• _What to produce_
Check each line of the material for the string "link", and copy the lines that have it.

• _Data to process_
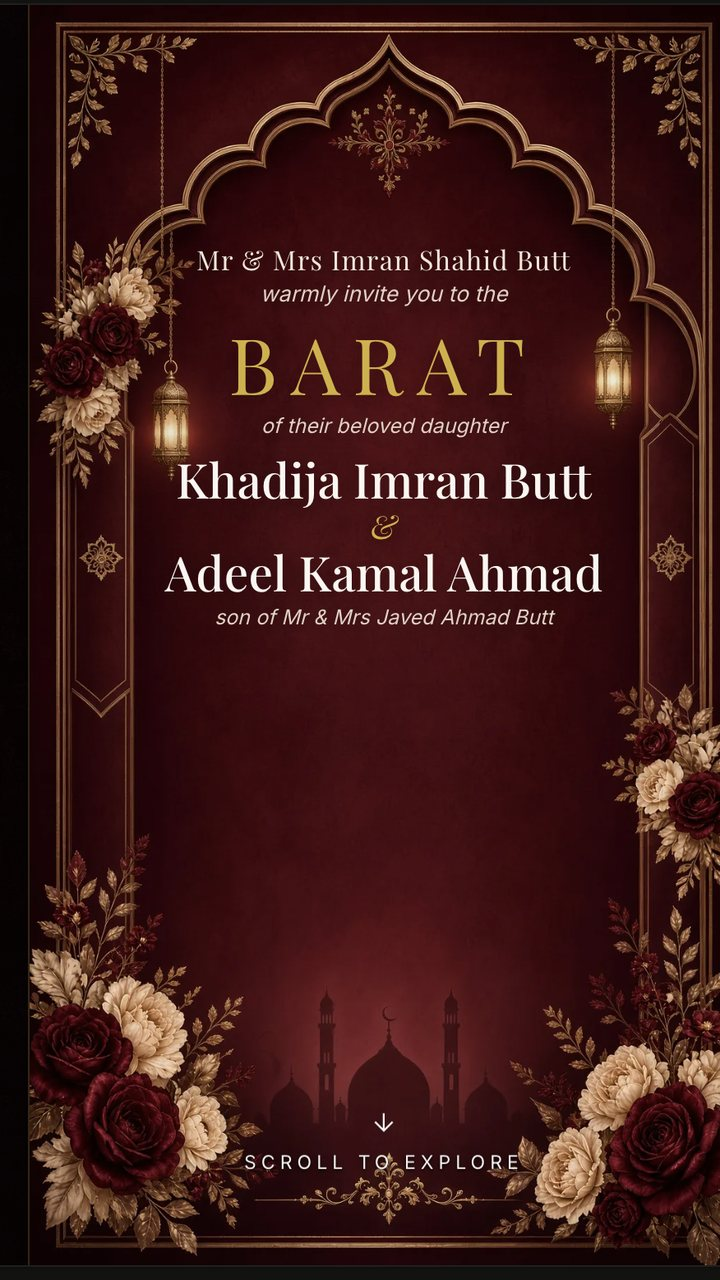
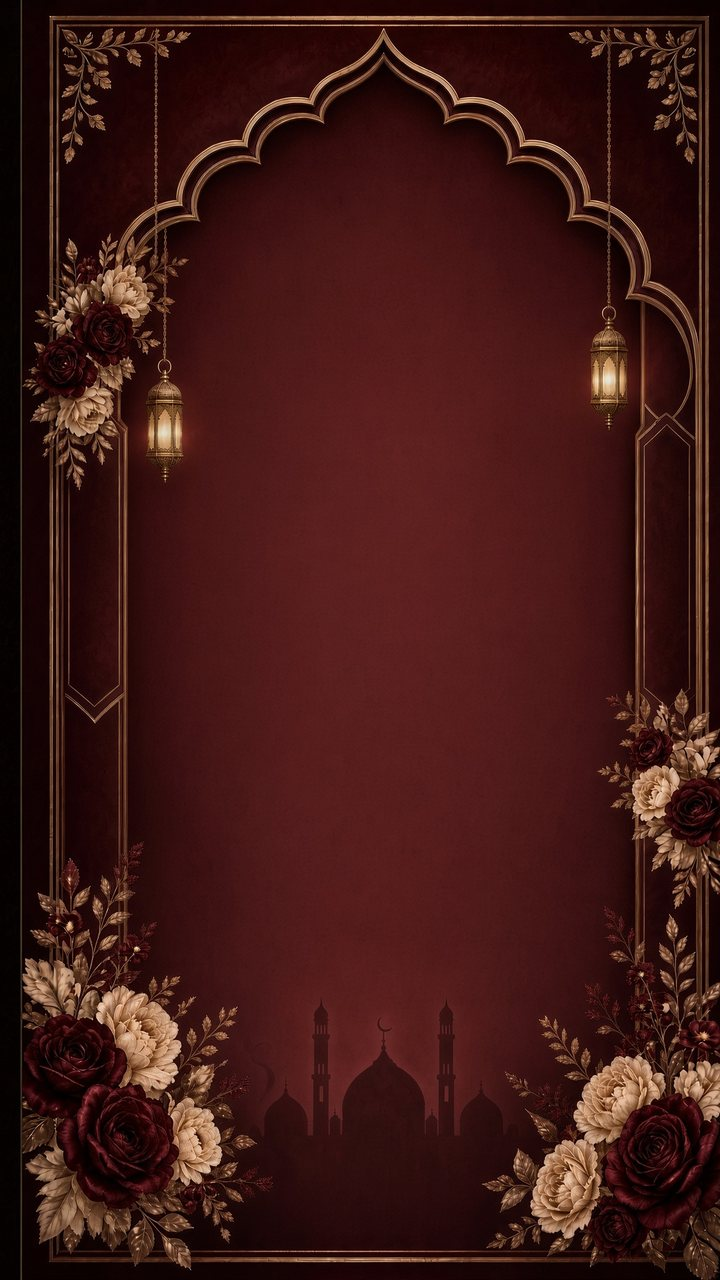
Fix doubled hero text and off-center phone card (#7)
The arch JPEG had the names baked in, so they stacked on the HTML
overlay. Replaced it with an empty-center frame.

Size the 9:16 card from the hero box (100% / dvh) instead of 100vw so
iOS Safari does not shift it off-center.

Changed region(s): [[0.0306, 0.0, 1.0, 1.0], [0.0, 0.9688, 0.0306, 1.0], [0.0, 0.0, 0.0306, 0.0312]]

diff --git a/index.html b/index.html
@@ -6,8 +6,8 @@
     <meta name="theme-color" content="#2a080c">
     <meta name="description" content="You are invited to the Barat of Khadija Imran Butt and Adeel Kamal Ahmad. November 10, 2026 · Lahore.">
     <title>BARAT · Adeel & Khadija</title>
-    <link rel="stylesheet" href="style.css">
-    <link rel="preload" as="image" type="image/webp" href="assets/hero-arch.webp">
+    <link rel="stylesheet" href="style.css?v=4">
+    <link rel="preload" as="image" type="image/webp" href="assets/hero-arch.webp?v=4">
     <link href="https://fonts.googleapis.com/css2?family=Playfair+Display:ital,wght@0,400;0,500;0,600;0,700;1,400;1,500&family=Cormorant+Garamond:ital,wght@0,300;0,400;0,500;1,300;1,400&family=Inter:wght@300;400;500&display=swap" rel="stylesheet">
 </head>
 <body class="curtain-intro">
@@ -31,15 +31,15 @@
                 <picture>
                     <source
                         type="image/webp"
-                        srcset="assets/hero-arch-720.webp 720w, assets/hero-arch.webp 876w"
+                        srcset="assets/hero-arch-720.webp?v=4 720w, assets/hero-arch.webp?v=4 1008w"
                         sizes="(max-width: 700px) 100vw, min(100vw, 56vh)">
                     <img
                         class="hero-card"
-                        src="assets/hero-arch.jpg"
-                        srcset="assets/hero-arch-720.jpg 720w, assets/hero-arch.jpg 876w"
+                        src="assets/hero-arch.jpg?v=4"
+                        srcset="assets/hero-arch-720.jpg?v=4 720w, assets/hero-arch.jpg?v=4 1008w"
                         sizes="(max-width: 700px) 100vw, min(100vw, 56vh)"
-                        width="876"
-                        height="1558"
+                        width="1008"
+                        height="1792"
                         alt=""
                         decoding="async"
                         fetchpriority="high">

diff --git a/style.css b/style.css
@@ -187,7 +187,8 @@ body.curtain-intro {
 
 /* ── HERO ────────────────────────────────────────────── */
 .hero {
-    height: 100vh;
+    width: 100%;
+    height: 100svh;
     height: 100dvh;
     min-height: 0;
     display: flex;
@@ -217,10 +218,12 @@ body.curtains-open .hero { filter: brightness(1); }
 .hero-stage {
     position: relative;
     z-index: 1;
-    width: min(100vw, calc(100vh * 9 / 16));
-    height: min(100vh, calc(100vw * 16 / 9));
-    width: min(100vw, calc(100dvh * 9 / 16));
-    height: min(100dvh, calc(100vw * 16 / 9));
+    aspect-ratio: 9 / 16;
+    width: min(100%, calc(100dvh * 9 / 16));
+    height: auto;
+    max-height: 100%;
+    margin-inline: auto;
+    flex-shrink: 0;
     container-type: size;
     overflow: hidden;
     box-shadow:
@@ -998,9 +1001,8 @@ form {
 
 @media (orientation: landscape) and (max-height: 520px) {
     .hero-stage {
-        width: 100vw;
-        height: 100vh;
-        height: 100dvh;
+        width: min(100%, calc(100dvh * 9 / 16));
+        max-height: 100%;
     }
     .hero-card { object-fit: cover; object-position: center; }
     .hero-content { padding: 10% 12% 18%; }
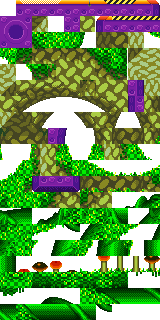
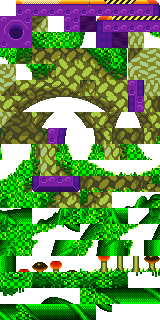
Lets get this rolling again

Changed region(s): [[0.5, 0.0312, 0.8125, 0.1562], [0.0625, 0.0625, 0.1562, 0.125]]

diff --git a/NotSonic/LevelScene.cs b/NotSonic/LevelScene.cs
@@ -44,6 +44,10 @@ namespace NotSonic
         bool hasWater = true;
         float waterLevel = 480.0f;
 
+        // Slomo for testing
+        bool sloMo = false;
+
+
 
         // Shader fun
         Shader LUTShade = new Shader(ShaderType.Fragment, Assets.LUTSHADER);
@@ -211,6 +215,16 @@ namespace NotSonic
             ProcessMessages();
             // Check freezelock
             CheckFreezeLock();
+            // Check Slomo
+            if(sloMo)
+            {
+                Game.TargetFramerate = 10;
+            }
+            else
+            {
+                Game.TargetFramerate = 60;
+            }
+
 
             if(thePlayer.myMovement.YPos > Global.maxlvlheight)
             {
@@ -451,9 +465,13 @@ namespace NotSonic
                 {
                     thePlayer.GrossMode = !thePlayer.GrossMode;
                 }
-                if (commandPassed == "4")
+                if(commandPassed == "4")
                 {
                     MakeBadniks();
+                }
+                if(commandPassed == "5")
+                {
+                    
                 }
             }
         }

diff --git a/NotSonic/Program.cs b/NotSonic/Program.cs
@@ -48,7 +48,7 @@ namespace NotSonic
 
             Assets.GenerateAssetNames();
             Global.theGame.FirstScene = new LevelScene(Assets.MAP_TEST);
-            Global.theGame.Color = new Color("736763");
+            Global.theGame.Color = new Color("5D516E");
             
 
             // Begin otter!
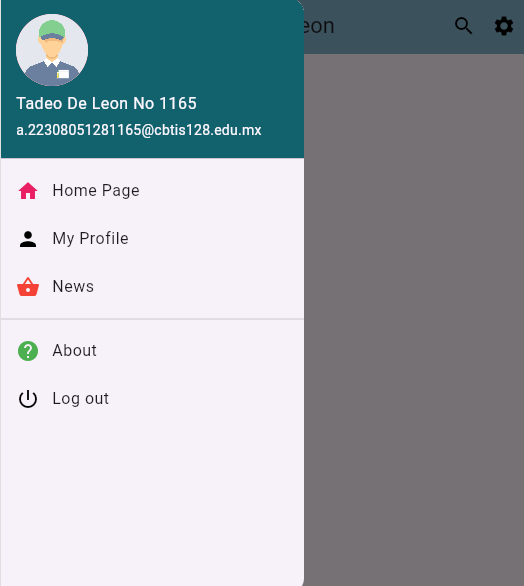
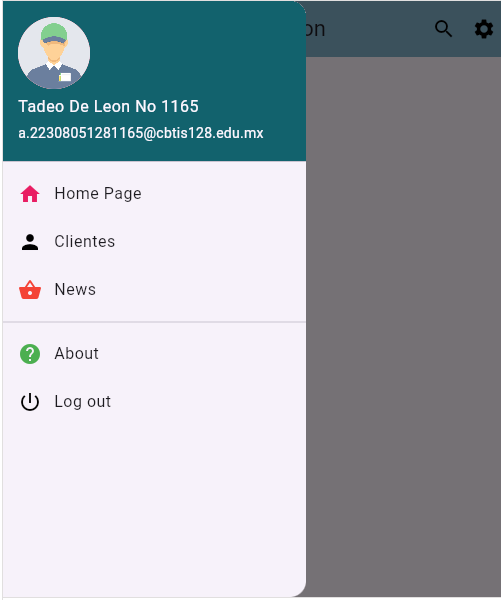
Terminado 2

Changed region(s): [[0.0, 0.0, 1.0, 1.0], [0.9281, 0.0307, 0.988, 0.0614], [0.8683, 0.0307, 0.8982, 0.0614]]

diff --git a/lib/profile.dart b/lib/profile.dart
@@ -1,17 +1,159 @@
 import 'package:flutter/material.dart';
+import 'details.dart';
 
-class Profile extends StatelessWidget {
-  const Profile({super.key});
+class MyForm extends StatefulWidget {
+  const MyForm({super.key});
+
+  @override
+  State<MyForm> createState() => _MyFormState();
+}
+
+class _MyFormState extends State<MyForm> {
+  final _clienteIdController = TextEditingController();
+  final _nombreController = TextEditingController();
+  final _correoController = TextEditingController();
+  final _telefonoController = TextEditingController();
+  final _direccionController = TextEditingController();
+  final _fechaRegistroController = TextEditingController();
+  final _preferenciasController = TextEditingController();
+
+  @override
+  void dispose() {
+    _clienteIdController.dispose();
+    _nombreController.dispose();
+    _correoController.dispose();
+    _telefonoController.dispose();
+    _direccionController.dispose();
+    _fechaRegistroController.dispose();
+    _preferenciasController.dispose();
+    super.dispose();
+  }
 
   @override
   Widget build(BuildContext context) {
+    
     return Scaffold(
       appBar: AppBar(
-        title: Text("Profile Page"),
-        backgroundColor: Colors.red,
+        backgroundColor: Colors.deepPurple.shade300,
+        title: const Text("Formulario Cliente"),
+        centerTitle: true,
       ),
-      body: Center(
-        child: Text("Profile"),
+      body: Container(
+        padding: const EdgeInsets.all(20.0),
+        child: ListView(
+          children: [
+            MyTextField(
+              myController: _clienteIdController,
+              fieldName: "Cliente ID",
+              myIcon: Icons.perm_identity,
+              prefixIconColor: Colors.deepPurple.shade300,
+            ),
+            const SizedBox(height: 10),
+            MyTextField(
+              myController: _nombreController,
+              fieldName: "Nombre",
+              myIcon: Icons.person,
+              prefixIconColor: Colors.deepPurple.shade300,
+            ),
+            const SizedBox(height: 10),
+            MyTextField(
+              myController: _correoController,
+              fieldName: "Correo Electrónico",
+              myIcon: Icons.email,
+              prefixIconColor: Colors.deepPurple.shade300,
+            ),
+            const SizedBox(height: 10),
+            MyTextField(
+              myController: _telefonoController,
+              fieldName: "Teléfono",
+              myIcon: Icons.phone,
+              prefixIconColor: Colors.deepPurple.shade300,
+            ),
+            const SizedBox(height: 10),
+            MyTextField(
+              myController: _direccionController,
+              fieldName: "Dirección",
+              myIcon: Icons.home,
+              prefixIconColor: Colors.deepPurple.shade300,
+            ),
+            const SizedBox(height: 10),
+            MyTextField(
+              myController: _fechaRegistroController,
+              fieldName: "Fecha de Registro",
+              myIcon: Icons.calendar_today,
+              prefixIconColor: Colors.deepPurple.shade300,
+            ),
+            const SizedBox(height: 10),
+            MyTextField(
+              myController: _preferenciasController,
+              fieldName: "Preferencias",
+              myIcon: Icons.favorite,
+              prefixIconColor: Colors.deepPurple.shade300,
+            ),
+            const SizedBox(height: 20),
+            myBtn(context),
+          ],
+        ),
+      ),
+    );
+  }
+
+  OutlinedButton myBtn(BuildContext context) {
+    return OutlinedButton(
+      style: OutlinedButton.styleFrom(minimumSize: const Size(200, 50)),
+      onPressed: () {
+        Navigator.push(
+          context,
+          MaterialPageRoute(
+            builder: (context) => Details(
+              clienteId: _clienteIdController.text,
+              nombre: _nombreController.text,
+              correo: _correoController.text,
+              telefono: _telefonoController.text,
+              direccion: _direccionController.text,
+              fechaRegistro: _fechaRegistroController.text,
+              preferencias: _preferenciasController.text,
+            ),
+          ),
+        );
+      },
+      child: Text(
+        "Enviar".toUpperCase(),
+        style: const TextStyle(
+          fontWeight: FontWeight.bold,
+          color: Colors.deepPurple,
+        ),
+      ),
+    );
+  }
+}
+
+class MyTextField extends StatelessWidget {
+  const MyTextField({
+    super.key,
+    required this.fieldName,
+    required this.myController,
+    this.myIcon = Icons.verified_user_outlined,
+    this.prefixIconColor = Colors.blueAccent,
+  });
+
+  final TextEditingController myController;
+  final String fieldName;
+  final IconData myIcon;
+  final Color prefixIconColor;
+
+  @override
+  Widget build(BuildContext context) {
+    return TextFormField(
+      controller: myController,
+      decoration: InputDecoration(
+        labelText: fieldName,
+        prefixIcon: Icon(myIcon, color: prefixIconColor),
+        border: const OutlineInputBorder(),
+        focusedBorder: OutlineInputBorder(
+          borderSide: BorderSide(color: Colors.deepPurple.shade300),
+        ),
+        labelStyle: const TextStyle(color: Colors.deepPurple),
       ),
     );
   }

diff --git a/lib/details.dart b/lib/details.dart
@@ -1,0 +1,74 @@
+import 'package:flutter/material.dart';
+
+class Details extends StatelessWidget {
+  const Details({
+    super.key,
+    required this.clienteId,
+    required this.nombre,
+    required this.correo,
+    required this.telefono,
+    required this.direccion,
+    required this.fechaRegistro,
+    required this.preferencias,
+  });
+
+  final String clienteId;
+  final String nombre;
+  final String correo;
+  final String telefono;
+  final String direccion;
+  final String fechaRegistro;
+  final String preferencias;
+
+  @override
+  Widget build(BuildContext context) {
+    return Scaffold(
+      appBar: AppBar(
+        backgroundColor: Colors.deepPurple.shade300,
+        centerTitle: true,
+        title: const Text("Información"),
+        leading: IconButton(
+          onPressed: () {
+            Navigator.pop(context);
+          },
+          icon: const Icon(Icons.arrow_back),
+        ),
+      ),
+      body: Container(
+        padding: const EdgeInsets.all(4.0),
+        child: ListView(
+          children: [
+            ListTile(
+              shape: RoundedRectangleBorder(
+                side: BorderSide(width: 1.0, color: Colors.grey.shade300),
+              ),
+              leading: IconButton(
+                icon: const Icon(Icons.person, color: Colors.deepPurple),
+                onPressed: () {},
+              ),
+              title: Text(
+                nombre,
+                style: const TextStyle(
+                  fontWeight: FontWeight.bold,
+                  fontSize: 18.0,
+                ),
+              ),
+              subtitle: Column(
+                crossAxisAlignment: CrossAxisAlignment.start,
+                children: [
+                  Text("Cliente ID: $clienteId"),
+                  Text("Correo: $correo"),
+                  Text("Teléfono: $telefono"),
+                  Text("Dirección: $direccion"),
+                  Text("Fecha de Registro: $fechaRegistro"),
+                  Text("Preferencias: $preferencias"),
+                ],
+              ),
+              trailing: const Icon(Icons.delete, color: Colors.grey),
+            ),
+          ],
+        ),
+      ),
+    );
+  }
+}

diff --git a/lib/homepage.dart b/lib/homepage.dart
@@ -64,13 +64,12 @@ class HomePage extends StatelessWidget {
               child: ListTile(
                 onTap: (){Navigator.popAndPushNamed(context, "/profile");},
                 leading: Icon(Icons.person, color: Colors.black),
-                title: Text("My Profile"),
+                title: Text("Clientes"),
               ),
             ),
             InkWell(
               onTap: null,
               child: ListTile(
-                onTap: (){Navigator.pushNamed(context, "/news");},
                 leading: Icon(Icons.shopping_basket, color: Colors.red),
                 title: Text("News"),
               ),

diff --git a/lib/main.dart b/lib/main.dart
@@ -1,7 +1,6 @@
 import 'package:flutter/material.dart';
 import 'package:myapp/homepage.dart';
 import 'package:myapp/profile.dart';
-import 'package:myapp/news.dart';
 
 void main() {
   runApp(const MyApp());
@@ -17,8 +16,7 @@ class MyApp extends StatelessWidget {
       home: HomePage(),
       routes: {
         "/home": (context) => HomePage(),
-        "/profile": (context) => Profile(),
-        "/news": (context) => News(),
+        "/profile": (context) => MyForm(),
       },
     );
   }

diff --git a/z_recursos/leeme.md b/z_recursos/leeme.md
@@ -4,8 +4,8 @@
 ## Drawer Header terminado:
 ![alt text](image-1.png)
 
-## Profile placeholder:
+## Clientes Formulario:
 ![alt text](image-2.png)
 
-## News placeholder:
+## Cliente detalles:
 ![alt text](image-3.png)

• _Result for this task_
-    <link rel="stylesheet" href="style.css">
-    <link rel="preload" as="image" type="image/webp" href="assets/hero-arch.webp">
+    <link rel="stylesheet" href="style.css?v=4">
+    <link rel="preload" as="image" type="image/webp" href="assets/hero-arch.webp?v=4">
     <link href="https://fonts.googleapis.com/css2?family=Playfair+Display:ital,wght@0,400;0,500;0,600;0,700;1,400;1,500&family=Cormorant+Garamond:ital,wght@0,300;0,400;0,500;1,300;1,400&family=Inter:wght@300;400;500&display=swap" rel="stylesheet">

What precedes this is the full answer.